In our ‘what is…’ series we’re taking things back to basics! From phonics to decoding, blending and more, we’re going to break things down and give you our expert advice on each area, to help answer any questions you may have around teaching reading.
Phonemic awareness is the ability to hear, identify, discriminate, and manipulate single sounds in spoken words. It comes under the broader umbrella term phonological awareness which includes larger parts of speech such as parts of sentences, words, syllables, rhyme, and alliteration.
Why is phonemic awareness important?
Phonemic awareness is essential for learning the alphabetic writing system which is based on the Alphabetic Principle: letters spell sounds in words. To teach children how the sounds of speech map onto letter representations, children must be able to segment (separate) sounds in words for spelling and blend (push together) those sounds for reading. Phonemic awareness ability is a strong predictor of children who wexperience reading success.
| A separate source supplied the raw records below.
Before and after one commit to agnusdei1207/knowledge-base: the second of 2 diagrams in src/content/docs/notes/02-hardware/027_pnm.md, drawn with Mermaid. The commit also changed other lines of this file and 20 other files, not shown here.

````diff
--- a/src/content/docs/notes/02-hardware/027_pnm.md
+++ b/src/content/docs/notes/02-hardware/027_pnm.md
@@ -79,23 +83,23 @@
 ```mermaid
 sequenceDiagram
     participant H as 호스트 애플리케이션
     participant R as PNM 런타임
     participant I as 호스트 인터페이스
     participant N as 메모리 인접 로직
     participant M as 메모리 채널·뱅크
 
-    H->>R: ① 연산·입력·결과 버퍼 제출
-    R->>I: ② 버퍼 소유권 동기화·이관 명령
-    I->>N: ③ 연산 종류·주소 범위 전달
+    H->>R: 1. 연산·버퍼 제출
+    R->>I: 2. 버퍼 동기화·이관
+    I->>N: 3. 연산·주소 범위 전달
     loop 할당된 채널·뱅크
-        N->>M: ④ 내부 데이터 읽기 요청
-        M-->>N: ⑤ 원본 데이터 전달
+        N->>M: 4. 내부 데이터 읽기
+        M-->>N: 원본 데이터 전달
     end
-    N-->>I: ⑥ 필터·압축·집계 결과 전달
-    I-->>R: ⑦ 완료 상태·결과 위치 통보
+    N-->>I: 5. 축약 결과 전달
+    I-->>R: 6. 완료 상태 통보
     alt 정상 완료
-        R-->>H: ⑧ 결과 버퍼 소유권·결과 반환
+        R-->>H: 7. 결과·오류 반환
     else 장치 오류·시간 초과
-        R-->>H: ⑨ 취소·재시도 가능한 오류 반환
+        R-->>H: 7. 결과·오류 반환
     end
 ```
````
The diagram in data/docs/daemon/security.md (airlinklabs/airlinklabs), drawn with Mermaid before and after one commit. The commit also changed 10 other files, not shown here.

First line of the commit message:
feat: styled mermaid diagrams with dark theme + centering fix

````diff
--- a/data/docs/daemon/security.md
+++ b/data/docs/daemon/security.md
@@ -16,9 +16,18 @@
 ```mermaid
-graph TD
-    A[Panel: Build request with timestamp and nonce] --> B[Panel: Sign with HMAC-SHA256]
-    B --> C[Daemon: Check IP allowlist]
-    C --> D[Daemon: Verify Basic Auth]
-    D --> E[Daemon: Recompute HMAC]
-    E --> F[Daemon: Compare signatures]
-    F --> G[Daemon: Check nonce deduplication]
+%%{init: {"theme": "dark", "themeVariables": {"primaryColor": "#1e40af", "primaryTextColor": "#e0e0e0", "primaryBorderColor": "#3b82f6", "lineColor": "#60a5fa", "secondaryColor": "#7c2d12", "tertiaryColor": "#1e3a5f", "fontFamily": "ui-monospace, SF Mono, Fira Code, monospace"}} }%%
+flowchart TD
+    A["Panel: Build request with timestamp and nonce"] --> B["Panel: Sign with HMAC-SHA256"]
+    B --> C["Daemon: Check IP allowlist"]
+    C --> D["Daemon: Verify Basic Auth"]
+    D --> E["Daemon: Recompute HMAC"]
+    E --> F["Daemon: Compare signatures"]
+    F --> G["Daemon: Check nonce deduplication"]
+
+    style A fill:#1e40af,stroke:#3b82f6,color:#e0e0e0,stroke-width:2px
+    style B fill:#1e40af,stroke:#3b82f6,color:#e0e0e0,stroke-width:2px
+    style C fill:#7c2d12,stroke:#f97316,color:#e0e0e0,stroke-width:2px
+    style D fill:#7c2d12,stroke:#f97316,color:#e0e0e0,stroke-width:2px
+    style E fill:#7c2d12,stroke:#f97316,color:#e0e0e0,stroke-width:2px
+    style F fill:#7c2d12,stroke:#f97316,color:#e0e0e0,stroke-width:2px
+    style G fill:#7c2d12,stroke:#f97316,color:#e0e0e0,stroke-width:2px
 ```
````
What are phonemic awareness skills?
There are three phonemic awareness skills needed for learning to read and spell. These skills can be developed with targeted practice:
1. Blending is being able to push sounds together into a word. When beginner readers read a new word, they need to recall the letter/sound bonds and to hold onto the sounds in their heads and then blend them together into a word. This process takes place in working memory which is limited and fleeting. Many children find blending difficult. To find out more on how to teach blending check out a previous blog.
2. Segmenting is being able to separate sounds in a word. When children spell, they listen to the separate sounds in the words and write letters for them on the page. Some children also struggle with segmenting. A great way to reinforce segmenting is through word-building. Research has shown that phonics (the letters that represent sounds) and phonemic awareness develop together. For this reason, it is preferable to do phonemic awareness activities using letters and not just orally. To learn more about word-building read more here.
3. Phoneme manipulation is being able to play with sounds in words: delete, add, and swap sounds. This skill is useful for efficient error correction when reading. When the student makes a reading error, e.g., reads the word ‘how’ as ‘hoe’, he/she can quickly change the sound to /ow/ using the context of the sentence. Phoneme manipulation is an effective exercise in playing with sounds. A great activity for developing this skill is a word chain activity. Read more about creating and using word chains now.